Task to carry out — Among the records below, find the lines with the word "LinearLayout" and copy them.

[Change detection outputs]
*-*-*

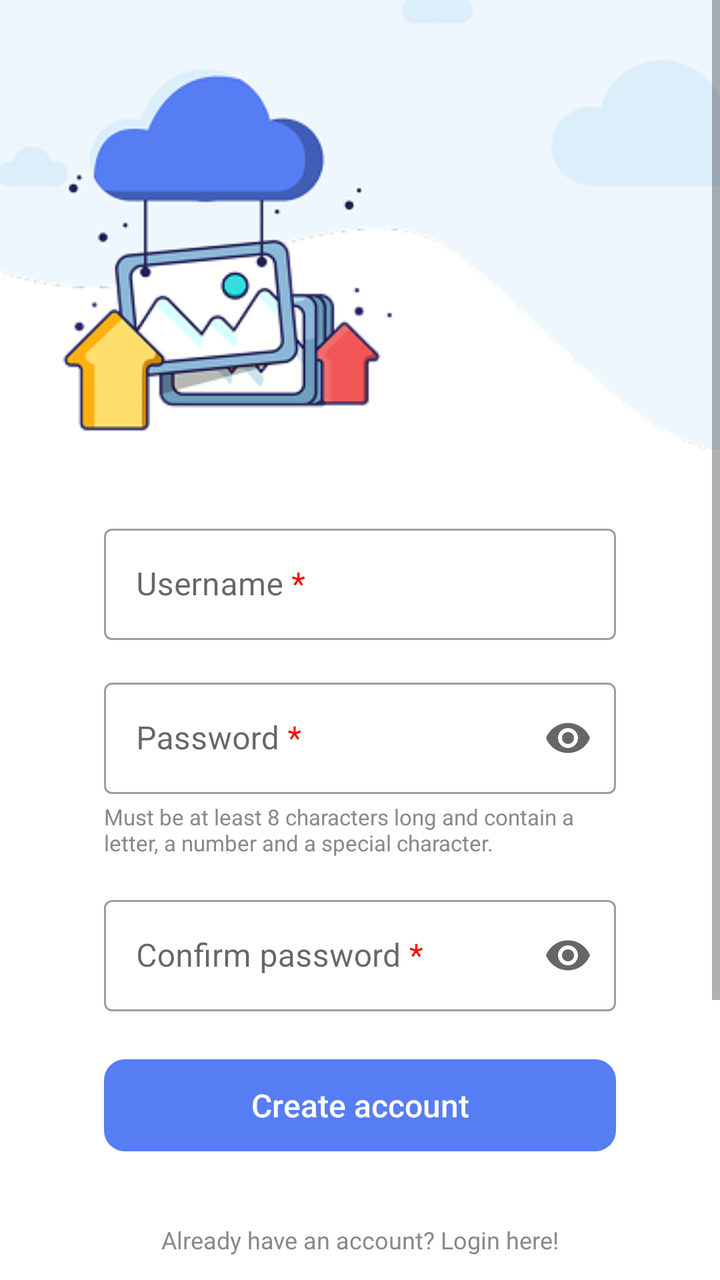
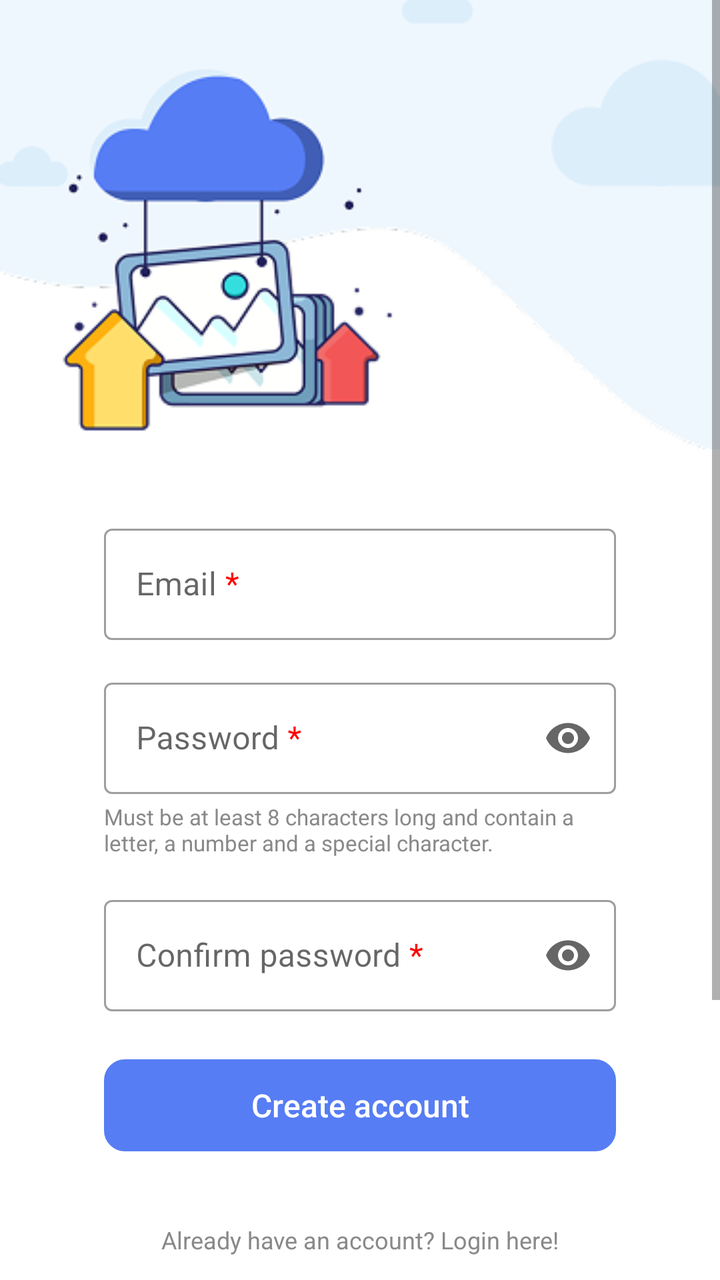

Two renders of the same Android screen: before a commit and after it. Below are the layout's source before the change and the commit's diff.
<!-- AndroidManifest.xml: application theme Theme.Yarni -->
<!-- res/layout/fragment_register.xml -->
<?xml version="1.0" encoding="utf-8"?>
<androidx.constraintlayout.widget.ConstraintLayout
    xmlns:android="http://schemas.android.com/apk/res/android"
    xmlns:app="http://schemas.android.com/apk/res-auto"
    xmlns:tools="http://schemas.android.com/tools"
    android:layout_width="match_parent"
    android:layout_height="match_parent"
    android:fitsSystemWindows="true"
    android:background="@android:color/white"
    tools:context=".ui.register.ui.register.RegisterFragment">

    <ScrollView
        android:layout_width="match_parent"
        android:layout_height="wrap_content"
        tools:ignore="MissingConstraints">
        <LinearLayout
            android:layout_width="match_parent"
            android:layout_height="wrap_content"
            android:orientation="vertical"
            android:gravity="center_horizontal"
            tools:ignore="MissingConstraints">

            
            <ImageView
                android:id="@+id/topImage"
                android:layout_width="match_parent"
                android:layout_height="247dp"
                android:contentDescription="@string/welcome_image_desc"
                android:paddingBottom="100dp"
                android:scaleType="centerCrop"
                android:src="@drawable/welcome_image" />

            <LinearLayout
                android:layout_width="match_parent"
                android:layout_height="wrap_content"
                android:layout_marginHorizontal="52dp"
                android:layout_marginTop="12dp"
                android:gravity="center_horizontal"
                android:orientation="vertical"
                app:layout_constraintBottom_toBottomOf="parent"
                app:layout_constraintEnd_toEndOf="parent"
                app:layout_constraintStart_toStartOf="parent">

                
                <com.google.android.material.textfield.TextInputLayout
                    android:id="@+id/usernameLayout"
                    style="@style/Widget.MaterialComponents.TextInputLayout.OutlinedBox"
                    android:layout_width="match_parent"
                    android:layout_height="wrap_content"
                    android:hint="@string/create_username">

                    <com.google.android.material.textfield.TextInputEditText
                        android:id="@+id/username"
                        android:layout_width="match_parent"
                        android:layout_height="wrap_content"
                        android:autofillHints="@string/username"
                        android:inputType="text"
                        android:selectAllOnFocus="true"
                        app:layout_constraintEnd_toEndOf="parent"
                        app:layout_constraintStart_toStartOf="parent"
                        app:layout_constraintTop_toTopOf="parent" />
                </com.google.android.material.textfield.TextInputLayout>

                
                <com.google.android.material.textfield.TextInputLayout
                    android:id="@+id/passwordLayout"
                    style="@style/Widget.MaterialComponents.TextInputLayout.OutlinedBox"
                    android:layout_width="match_parent"
                    android:layout_height="wrap_content"
                    android:layout_marginTop="16dp"
                    android:hint="@string/create_password"
                    app:endIconMode="password_toggle">

                    <com.google.android.material.textfield.TextInputEditText
                        android:id="@+id/password"
                        android:layout_width="match_parent"
                        android:layout_height="wrap_content"
                        android:inputType="textPassword"
                        android:selectAllOnFocus="true"
                        app:layout_constraintEnd_toEndOf="parent"
                        app:layout_constraintStart_toStartOf="parent"
                        app:layout_constraintTop_toBottomOf="@+id/username" />
                </com.google.android.material.textfield.TextInputLayout>

                <TextView
                    android:layout_width="match_parent"
                    android:layout_height="match_parent"
                    android:layout_marginTop="4dp"
                    android:textColor="#898989"
                    android:textSize="11sp"
                    android:text="@string/create_password_label" />

                
                <com.google.android.material.textfield.TextInputLayout
                    android:id="@+id/confirmPasswordLayout"
                    style="@style/Widget.MaterialComponents.TextInputLayout.OutlinedBox"
                    android:layout_width="match_parent"
                    android:layout_height="wrap_content"
                    android:layout_marginTop="16dp"
                    android:hint="@string/create_confirm_password"
                    app:endIconMode="password_toggle">

                    <com.google.android.material.textfield.TextInputEditText
                        android:id="@+id/confirmPassword"
                        android:layout_width="match_parent"
                        android:layout_height="wrap_content"
                        android:imeActionLabel="@string/action_sign_in_short"
                        android:imeOptions="actionDone"
                        android:inputType="textPassword"
                        android:selectAllOnFocus="true"
                        app:layout_constraintEnd_toEndOf="parent"
                        app:layout_constraintStart_toStartOf="parent"
                        app:layout_constraintTop_toBottomOf="@+id/password" />
                </com.google.android.material.textfield.TextInputLayout>

                <ProgressBar
                    android:id="@+id/loading"
                    android:layout_width="wrap_content"
                    android:layout_height="wrap_content"
                    android:layout_gravity="center"
                    android:layout_marginTop="24dp"
                    android:visibility="gone"
                    app:layout_constraintBottom_toBottomOf="parent"
                    app:layout_constraintEnd_toEndOf="@+id/confirm_password"
                    app:layout_constraintStart_toStartOf="@+id/confirm_password"
                    app:layout_constraintTop_toTopOf="parent"
                    app:layout_constraintVertical_bias="0.3" />

                
                <androidx.appcompat.widget.AppCompatButton
                    android:id="@+id/create_account"
                    android:layout_width="match_parent"
                    android:layout_height="46dp"
                    android:layout_marginTop="24dp"
                    android:layout_weight="1"
                    android:background="@drawable/rounded_button"
                    android:backgroundTint="?attr/colorPrimary"
                    android:enabled="true"
                    android:paddingHorizontal="26dp"
                    android:text="@string/create_account"
                    android:textAllCaps="false"
                    android:textColor="?attr/colorOnPrimary"
                    android:textFontWeight="600"
                    android:textSize="16sp"
                    app:layout_constraintBottom_toBottomOf="parent"
                    app:layout_constraintEnd_toEndOf="parent"
                    app:layout_constraintStart_toStartOf="parent"
                    app:layout_constraintTop_toBottomOf="@+id/password"
                    app:layout_constraintVertical_bias="0.2"/>

                
                <TextView
                    android:id="@+id/noAccountText"
                    android:layout_width="wrap_content"
                    android:layout_height="wrap_content"
                    android:layout_marginTop="36dp"
                    android:text="@string/account_exists_text"
                    android:textColor="#898989"
                    android:textSize="12sp"
                    app:layout_constraintBottom_toBottomOf="parent"
                    app:layout_constraintEnd_toEndOf="parent"
                    app:layout_constraintStart_toStartOf="parent" />

                
                <androidx.appcompat.widget.AppCompatButton
                    android:id="@+id/login"
                    android:layout_width="156dp"
                    android:layout_height="46dp"
                    android:layout_gravity="center"
                    android:layout_marginTop="16dp"
                    android:layout_weight="1"
                    android:background="@drawable/rounded_button"
                    android:backgroundTint="?attr/colorSecondary"
                    android:drawableEnd="@drawable/arrow_right"
                    android:drawableTint="?attr/colorOnSecondary"
                    android:paddingHorizontal="36dp"
                    android:text="@string/welcome_sign_in"
                    android:textAllCaps="false"
                    android:textColor="?attr/colorOnSecondary"
                    android:textFontWeight="600"
                    android:textSize="16sp" />

                
                <View
                    android:id="@+id/divider"
                    android:layout_width="156dp"
                    android:layout_height="1dp"
                    android:layout_marginTop="28dp"
                    android:background="#898989" />

                
                <TextView
                    android:id="@+id/socialLabel"
                    android:layout_width="wrap_content"
                    android:layout_height="wrap_content"
                    android:layout_marginTop="16dp"
                    android:text="@string/social_login"
                    android:textColor="#898989"
                    android:textSize="12sp" />

                
                <LinearLayout
                    android:layout_width="wrap_content"
                    android:layout_height="wrap_content"
                    android:layout_marginVertical="16dp"
                    android:gravity="center"
                    android:orientation="horizontal">

                    <ImageButton
                        android:layout_width="36dp"
                        android:layout_height="36dp"
                        android:layout_marginEnd="24dp"
                        android:background="?attr/selectableItemBackgroundBorderless"
                        android:contentDescription="@string/kakao_login"
                        android:src="@drawable/kakao_talk_icon" />

                    <ImageButton
                        android:layout_width="36dp"
                        android:layout_height="36dp"
                        android:layout_marginEnd="24dp"
                        android:background="?attr/selectableItemBackgroundBorderless"
                        android:contentDescription="@string/naver_login"
                        android:src="@drawable/naver_icon" />

                    <ImageButton
                        android:layout_width="36dp"
                        android:layout_height="36dp"
                        android:background="?attr/selectableItemBackgroundBorderless"
                        android:contentDescription="@string/google_login"
                        android:src="@drawable/google_icon" />
                </LinearLayout>
            </LinearLayout>
        </LinearLayout>
    </ScrollView>
</androidx.constraintlayout.widget.ConstraintLayout>
<!-- resources referenced by this layout -->
<resources>
  <!-- drawable arrow_right (drawable) -->
  <vector xmlns:android="http://schemas.android.com/apk/res/android"
      android:width="15dp"
      android:height="11dp"
      android:viewportWidth="15"
      android:viewportHeight="11">
    <path
        android:pathData="M9.108,0.75L13.75,5.25L9.108,9.75M0.75,5.25H13.62"
        android:strokeLineJoin="round"
        android:strokeWidth="1.5"
        android:fillColor="#00000000"
        android:strokeColor="#ffffff"
        android:strokeLineCap="round"/>
  </vector>
  <!-- drawable google_icon: png bitmap (drawable, 947 bytes) -->
  <!-- drawable kakao_talk_icon: png bitmap (drawable, 818 bytes) -->
  <!-- drawable naver_icon: png bitmap (drawable, 477 bytes) -->
  <!-- drawable rounded_button (drawable) -->
  <?xml version="1.0" encoding="utf-8"?>
  <shape xmlns:android="http://schemas.android.com/apk/res/android"
      android:shape="rectangle">
      <stroke android:color="@color/black" android:width="1dp" />
      <corners android:radius="10dp" /> 
  </shape>
  <!-- drawable welcome_image: png bitmap (drawable, 27047 bytes) -->
  <string name="account_exists_text">Already have an account? Login here!</string>
  <string name="action_sign_in_short">Sign in</string>
  <string name="create_account">Create account</string>
  <string name="create_confirm_password">Confirm password <font color="#FF0000">*</font></string>
  <string name="create_password">Password <font color="#FF0000">*</font></string>
  <string name="create_password_label">Must be at least 8 characters long and contain a letter, a number and a special character.</string>
  <string name="create_username">Username <font color="#FF0000">*</font></string>
  <string name="google_login">Google login</string>
  <string name="kakao_login">Kakao login</string>
  <string name="naver_login">Naver login</string>
  <string name="social_login">Use social login</string>
  <string name="username">Username</string>
  <string name="welcome_image_desc">Welcome image with pictures being uploaded to the cloud.</string>
  <string name="welcome_sign_in">Sign in</string>
  <style name="Theme.Yarni" parent="Theme.MaterialComponents.DayNight.DarkActionBar">
          
          <item name="colorPrimary">@color/blue</item>
          <item name="colorPrimaryVariant">@color/blue_100</item>
          <item name="colorOnPrimary">@color/white</item>
          
          <item name="colorSecondary">@color/blue_100</item>
          <item name="colorSecondaryVariant">@color/white</item>
          <item name="colorOnSecondary">@color/blue</item>
          
          <item name="android:statusBarColor">?attr/colorPrimaryVariant</item>
          
      </style>
  <color name="black">#FF000000</color>
  <color name="blue">#567DF4</color>
  <color name="blue_100">#1A567DF4</color>
  <color name="white">#FFFFFFFF</color>
</resources>

<!-- the commit's change to res/layout/fragment_register.xml (unified diff, before → after) -->
@@ -47,13 +47,13 @@
                     style="@style/Widget.MaterialComponents.TextInputLayout.OutlinedBox"
                     android:layout_width="match_parent"
                     android:layout_height="wrap_content"
-                    android:hint="@string/create_username">
+                    android:hint="@string/create_email">
 
                     <com.google.android.material.textfield.TextInputEditText
-                        android:id="@+id/username"
+                        android:id="@+id/email"
                         android:layout_width="match_parent"
                         android:layout_height="wrap_content"
-                        android:autofillHints="@string/username"
+                        android:autofillHints="@string/email"
                         android:inputType="text"
                         android:selectAllOnFocus="true"
                         app:layout_constraintEnd_toEndOf="parent"
<!-- resource entries referenced after the edit -->
@@ -29,14 +29,14 @@
   <string name="action_sign_in_short">Sign in</string>
   <string name="create_account">Create account</string>
   <string name="create_confirm_password">Confirm password <font color="#FF0000">*</font></string>
+  <string name="create_email">Email <font color="#FF0000">*</font></string>
   <string name="create_password">Password <font color="#FF0000">*</font></string>
   <string name="create_password_label">Must be at least 8 characters long and contain a letter, a number and a special character.</string>
-  <string name="create_username">Username <font color="#FF0000">*</font></string>
+  <string name="email">Email</string>
   <string name="google_login">Google login</string>
   <string name="kakao_login">Kakao login</string>
   <string name="naver_login">Naver login</string>
   <string name="social_login">Use social login</string>
-  <string name="username">Username</string>
   <string name="welcome_image_desc">Welcome image with pictures being uploaded to the cloud.</string>
   <string name="welcome_sign_in">Sign in</string>
   <style name="Theme.Yarni" parent="Theme.MaterialComponents.DayNight.DarkActionBar">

*-*-*

Exercise answer —
        <LinearLayout
            <LinearLayout
                <LinearLayout
                </LinearLayout>
            </LinearLayout>
        </LinearLayout>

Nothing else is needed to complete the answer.